In his response, quick and brief, Reynaldo asked me for “positive energy”.

The author of “Siempre la muerte, su paso breve“, he had reasons to ask me for “positive energy.” I understood that this is what Havana needed: fervor for what is good.

The choir was gaining new voices. Most didn’t question the possible motives of such a ridiculous “return of the ram to the past”in depth,but rather expressed their “solidarity” with writers who had dared to raise a hand and send out the alarm, on time and in haste. At least for me, thesolidarityconcept continues to have deep meaning: it is more than just a word.

However, something must have happened that Tuesday night (they say an urgent meeting in the Ministry of Culture) because on Wednesday the 10th the polemic grew quiet and a heavy silence settled on Havana. Maybe because “the misunderstanding” was cleared up. Maybe. Perhaps.

Perhaps the injustice wasn’t as grave as we thought. Having seen the case and tried the evidence, it wouldn’t be a bad solution. I say there are worse. In silencing Havana, some took advantage of the recess to stretch.

I find Internet space given to various critics who are too severe, in my opinion unjust and for many reasons inappropriate, with self-sufficient resentfulness, that intersperse jabs of intolerable tensionamong undeniable truths. I respect and admire José Prats Sariol and Jorge Luis Arcos. They are my friends. I do not know Duanel Díaz personally, but that is not necessary to appreciate his intelligence and analytical rigor: it is enough to read his writing. As they say in Mexico, colloquially and without offense, I have the suspicion that the three missed an excellent opportunity to be silent.

It was not, it is not, the moment to drown ourselves in a past whose witnesses we remember painfully, and to look for the major people responsible, name them on account and risk. We would all lose this inappropriate suicide bet. Who doesn’t know the rules of the game “by heart”? If I recall them? There’s no need. They haven’t changed in 48 years. Or they have varied only slightly.

What has changed are the players on the field and the spectators in the stands, neither the managers nor the judges. They remain there, on the bench, the old tyrants. But we are in this game, not out of it. “He does not want to be a hero, / not even the romantic around whom / he could weave a legend; / but he is chained to this life and, what terrifies him even more, / fatally condemned to his era,” said Heberto Padilla in his poem “El hombre al margen (The Man on the Margin)”.

Some accept it, others no. Why be embarrassed by it if this is (was and will be) our life? What touched us, those within and those that, for some, decided to leave – or were thrown out. In complex situations like this, how we long for our deaths! How we miss Tomás Guitérrez Alea, our irreplacable Titón, as smiling as he was brilliant! What would he have said? And Jesús Díaz? I seem to hear him. He snorts. And Moreno Fraginals? And Lezama from Trocadero 162? Gastón Baquero warned us, with the innocence of a fish that leaves its testament in the sand, that “culture is a place to meet” and that clear-sighted motto turned into the raison d’tre for the magazine Encuentro.

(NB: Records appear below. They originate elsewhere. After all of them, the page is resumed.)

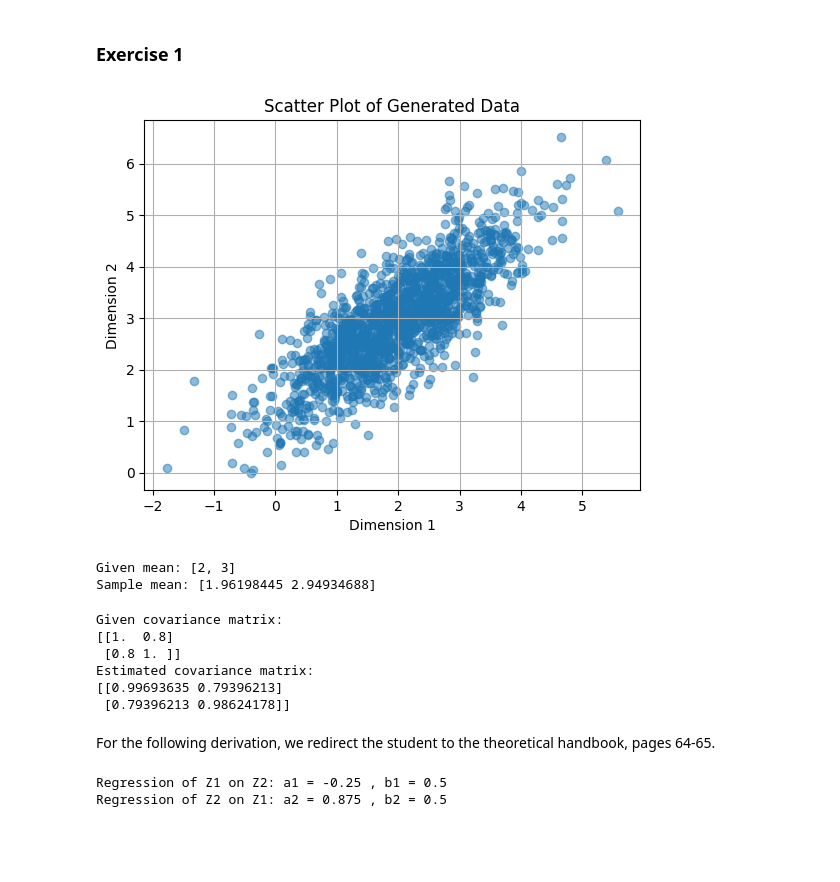
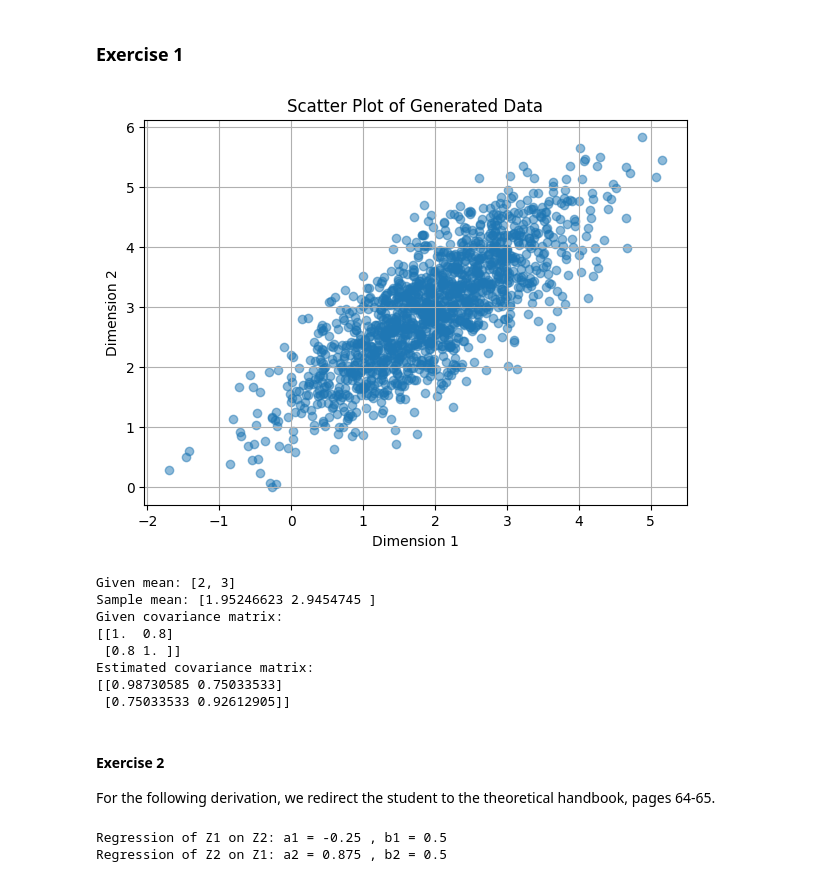
Before and after one commit to ULB-MachineLearningGroup/INFO-F422, a Jupyter notebook: Practicals/01.ipynb, the cells around one changed output. Cells and saved outputs as stored; diff of their text form; code cells hidden in the pictures; blank space fills up the shorter version.

```diff
--- a/Practicals/01.ipynb
+++ b/Practicals/01.ipynb
@@ -395,40 +388,41 @@ Given two normal $\mathcal{N}(0, 1)$ r.v. $Z_1, Z_2$ and a third r.v. $Y = Z_1 +
 # %%
 from scipy.stats import multivariate_normal as mvn
 
 mean = [2, 3]
 cov = [[1, 0.8], [0.8, 1]]
 n_samples = 1500
 
 data = mvn(mean=mean, cov=cov).rvs(size=n_samples)
 
 sample_mean = np.mean(data, axis=0)
-
+plt.figure(figsize=(7, 5))
 plt.scatter(data[:, 0], data[:, 1], alpha=0.5)
 plt.title("Scatter Plot of Generated Data")
 plt.xlabel("Dimension 1")
 plt.ylabel("Dimension 2")
 plt.grid()
+plt.savefig("bivariate_gaussian.jpg", dpi=300)
 plt.show()
 
 print(f"Given mean: {mean}")
 print(f"Sample mean: {sample_mean}")
+
+sample_cov = np.cov(data, rowvar=False)
+
+print(f"Given covariance matrix:\n{np.array(cov)}")
+print(f"Estimated covariance matrix:\n{sample_cov}")
 # %% [output]
-[figure, old version]
+[figure, new version]
 Given mean: [2, 3]
-Sample mean: [1.96198445 2.94934688]
+Sample mean: [1.95246623 2.9454745 ]
+Given covariance matrix:
+[[1.  0.8]
+ [0.8 1. ]]
+Estimated covariance matrix:
+[[0.98730585 0.75033533]
+ [0.75033533 0.92612905]]
-# %%
-sample_cov = np.cov(data, rowvar=False)
-
-print(f"Given covariance matrix:\n{np.array(cov)}")
-print(f"Estimated covariance matrix:\n{sample_cov}")
-# %% [output]
-Given covariance matrix:
-[[1.  0.8]
- [0.8 1. ]]
-Estimated covariance matrix:
-[[0.99693635 0.79396213]
- [0.79396213 0.98624178]]
 # %% [markdown]
+#### Exercise 2
 For the following derivation, we redirect the student to the theoretical handbook, pages 64-65.
 # %%
 mean = np.array([0.25, 1.])
```
Also changed, not shown: parts of 7 cells of this notebook, 2 other files.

Also forTemasor Criterios, each in their own way. Had I asked the opinion of Santiago Álvarez, Reynaldo Arenas or Guillermo Rosales, Mirta Aguirre or Juan Marinello or Carlos Rafael Rodríguez, Guillermo Cabrera Infante or Nicolás Guillén, I may not have shared their wisdom or premonitions, but I would have taken them into account because the “respect for different opinions” as it is for Martí, is also fanaticism for me.

I will not try to respond in detail to the articles of Prats, Arcos and Díaz: they needed to write them and express their points of view, well thought out with the advantages that an exercise in reflection provides, and not with the light logic of someone who writes an electronic SOS on the fly. I am only putting forward, through the same Internet path, a pair or trio of observations and dispatching them to the long list of senders implicated in the dispute.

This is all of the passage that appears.